Within the records below, how many lines hold the word "http"? Only the number should be returned.

* * * *

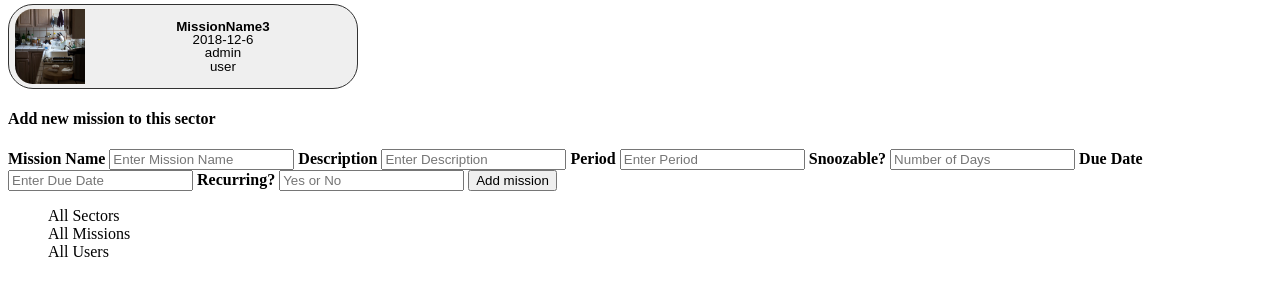
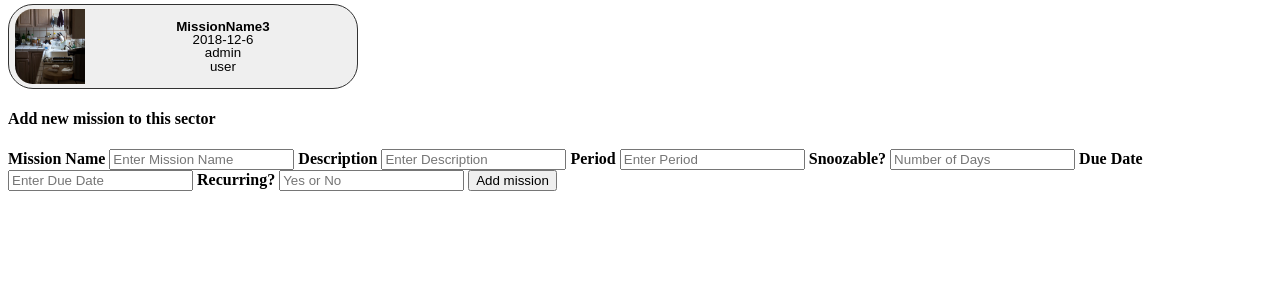
Before and after one commit to ChoreTracker/prod-app, a Spring Boot app: page /sector?id=1 in a window 1280 px wide. Shown: the part 133-433 px from the top of the page. Run offline with Spring Boot 4, Linux system fonts and the light colour scheme; a user stored in the database is signed in; data comes from the database, SQL or seed files in the repository; some of the project's set-up classes (security, data sources, template engines, error pages and the like) are left out, and stand-ins take their place.

Commit message:
fixed nav options

```diff
--- a/src/main/resources/templates/sector.html
+++ b/src/main/resources/templates/sector.html
@@ -78,11 +78,7 @@
 
 	</main>
 	<footer>
-			<ul>
-				<li> <a href="http://localhost:8080/show-sectors">All Sectors</a></li>
-				<li> <a href="http://localhost:8080/show-missions">All Missions</a></li>
-				<li> <a href="http://localhost:8080/show-users">All Users</a></li>
-			</ul>
+
 	</footer>
 	<script src = "./js/sector-requests.js"></script>
 </body>
```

* * * *

EXERCISE SOLUTION: 3